News In Short

Last Updated: Saturday 04 July 2015

coastal clearances: The Union Ministry of Environment and Forests issued the second draft of the Coastal Zone Management (CZM) notification, which allows green-field airports on coasts. Green-field projects are those being constructed from scratch as opposed to expansion of existing infrastructure. The airports, the draft says, will be allowed in the CZM I--areas designated ecologically sensitive. Airports can also come up in CZM III areas on the seaward side of the setback line. "The line marks the vulnerability of the coast to hazards. How can an airport come up there?" asks Sudarshan Rodriguez of the Ashoka Trust for Research in Ecology and the Environment, Bangalore. Other activities allowed in CZM III include defence projects, water sports, recreation facilities, ports and any other activity requiring foreshore space "after appropriate permission from state and central authorities". "It legalizes all constructions that violate the Coastal Zone Regulation notification," says Rodriguez.
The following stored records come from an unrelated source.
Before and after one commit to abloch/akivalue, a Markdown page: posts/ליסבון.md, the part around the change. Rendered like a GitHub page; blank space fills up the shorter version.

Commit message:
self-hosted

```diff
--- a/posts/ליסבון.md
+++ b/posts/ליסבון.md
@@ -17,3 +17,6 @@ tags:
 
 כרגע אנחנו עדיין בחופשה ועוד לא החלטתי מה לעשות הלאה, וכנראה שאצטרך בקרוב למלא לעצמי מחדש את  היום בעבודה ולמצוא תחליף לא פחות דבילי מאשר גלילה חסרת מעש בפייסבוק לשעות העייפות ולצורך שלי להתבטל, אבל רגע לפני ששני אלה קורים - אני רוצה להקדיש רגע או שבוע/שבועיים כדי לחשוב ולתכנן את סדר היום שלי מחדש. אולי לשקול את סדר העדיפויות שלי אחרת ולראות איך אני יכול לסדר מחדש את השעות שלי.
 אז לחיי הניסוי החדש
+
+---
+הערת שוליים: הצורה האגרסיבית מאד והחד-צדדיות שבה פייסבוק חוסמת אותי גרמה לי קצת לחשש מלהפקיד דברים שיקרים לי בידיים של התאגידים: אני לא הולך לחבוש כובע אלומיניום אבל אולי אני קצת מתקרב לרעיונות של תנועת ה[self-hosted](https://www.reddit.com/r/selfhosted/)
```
orissa for lion's share: The Supreme Court's Forest Bench on May 9 directed Sterlite Industries India Limited to file an affidavit stating they would form the Special Purpose Vehicle (SPV) with the state government and the Orissa Mining Corporation (OMC) within a week. This comes even as there is confusion on the revenue sharing model of the SPV. "There is no clarity on whether OMC, that own the mine lease, will get any royalties," said Rajeev Dhavan who is representing OMC. The bench last year ruled against Vedanta Alumina Limited's (Sterlite's associate company) bauxite mining project in the Niyamgiri hills of Orissa. The bench said it would consider a project in which Vedanta was not involved and had asked for an SPV to be formed with the state having the majority share in it.
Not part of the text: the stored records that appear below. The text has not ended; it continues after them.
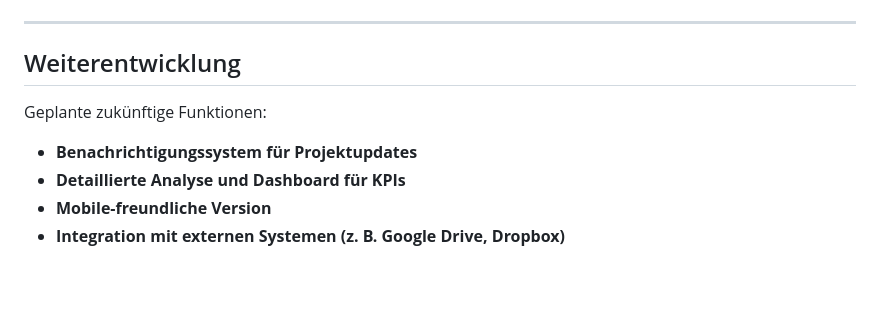
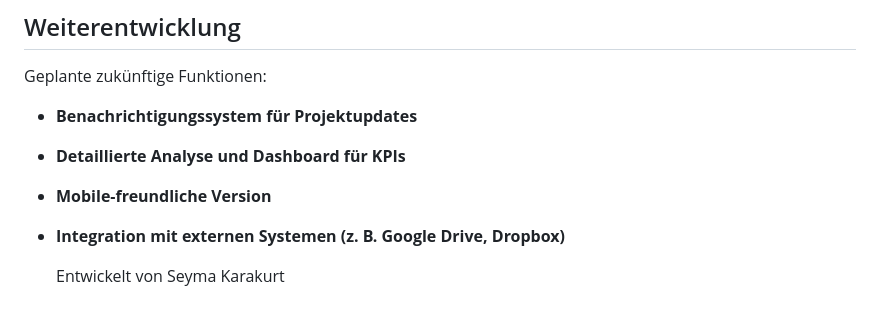
Before and after one commit to Seymakarakurt/Bachelorprojekt-realEstate, a Markdown page: README.md, the part around the change. Rendered like a GitHub page; blank space fills up the shorter version.

```diff
--- a/README.md
+++ b/README.md
@@ -135,3 +135,5 @@ Geplante zukünftige Funktionen:
 - **Detaillierte Analyse und Dashboard für KPIs**
 - **Mobile-freundliche Version**
 - **Integration mit externen Systemen (z. B. Google Drive, Dropbox)**
+
+  Entwickelt von Seyma Karakurt
```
orangutans endangered: World's largest group of wild orangutans at Borneo island, Indonesia, will be extinct in three years, says a local conservation group's report. Commercial logging, rapidly expanding oil palm plantations and poaching are the reasons. From 31,300 in 2004, their population has come down to 20,000 now. The group has criticized a government plan to open up 455,000 hectares of protected land for oil palm growers and not taking any initiative it promised to save orangutans.

Subscribe to Weekly Newsletter :
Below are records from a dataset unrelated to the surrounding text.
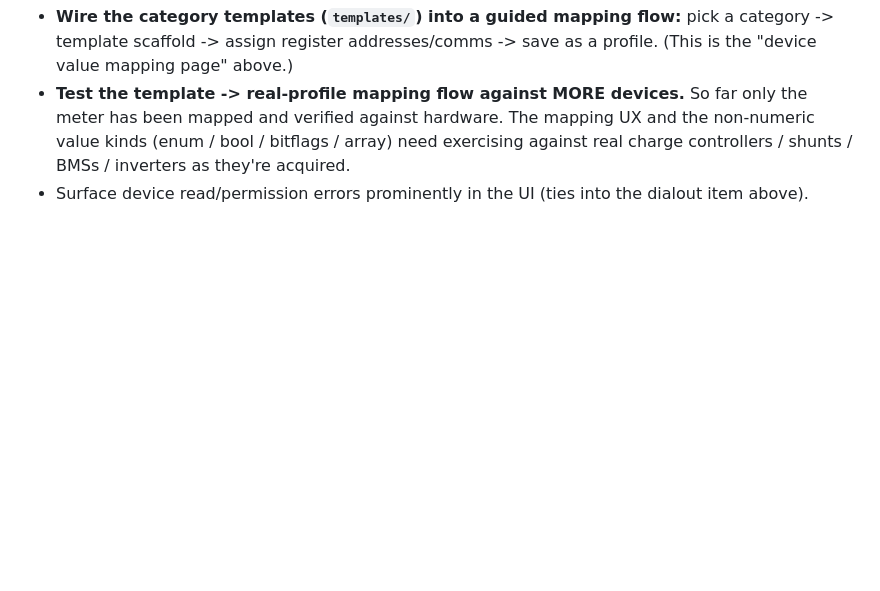
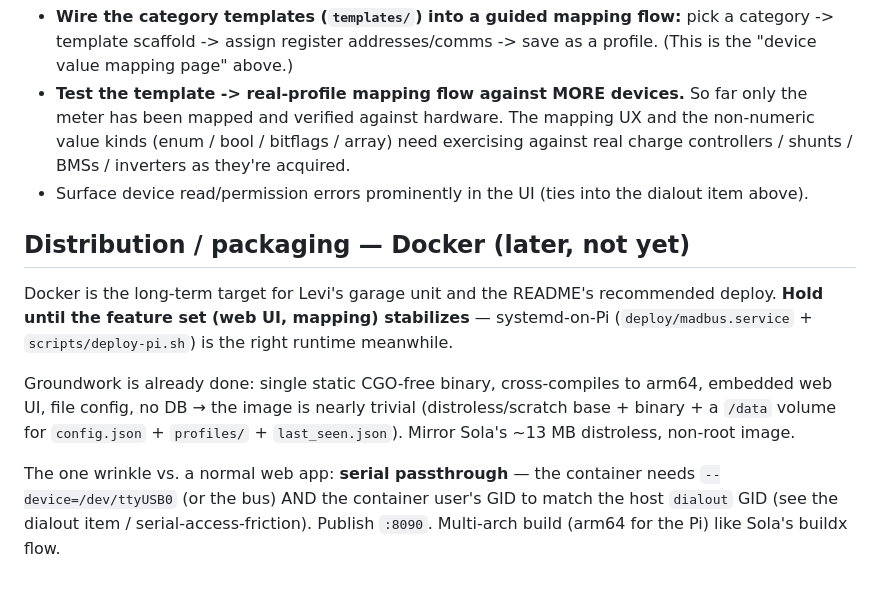
Before and after one commit to UncleEb/madbus, a Markdown page: TODO.md, the part around the change. Drawn GitHub-style; blank space fills up the shorter version.

Commit message:
Updated TODO

```diff
--- a/TODO.md
+++ b/TODO.md
@@ -123,3 +123,20 @@ Remaining (rest):
   against real charge controllers / shunts / BMSs / inverters as they're acquired.
 - Surface device read/permission errors prominently in the UI (ties into the
   dialout item above).
+
+## Distribution / packaging — Docker (later, not yet)
+
+Docker is the long-term target for Levi's garage unit and the README's
+recommended deploy. **Hold until the feature set (web UI, mapping) stabilizes** —
+systemd-on-Pi (`deploy/madbus.service` + `scripts/deploy-pi.sh`) is the right
+runtime meanwhile.
+
+Groundwork is already done: single static CGO-free binary, cross-compiles to
+arm64, embedded web UI, file config, no DB → the image is nearly trivial
+(distroless/scratch base + binary + a `/data` volume for `config.json` +
+`profiles/` + `last_seen.json`). Mirror Sola's ~13 MB distroless, non-root image.
+
+The one wrinkle vs. a normal web app: **serial passthrough** — the container
+needs `--device=/dev/ttyUSB0` (or the bus) AND the container user's GID to match
+the host `dialout` GID (see the dialout item / serial-access-friction). Publish
+`:8090`. Multi-arch build (arm64 for the Pi) like Sola's buildx flow.
```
Comments are moderated and will be published only after the site moderator’s approval. Please use a genuine email ID and provide your name. Selected comments may also be used in the ‘Letters’ section of the Down To Earth print edition.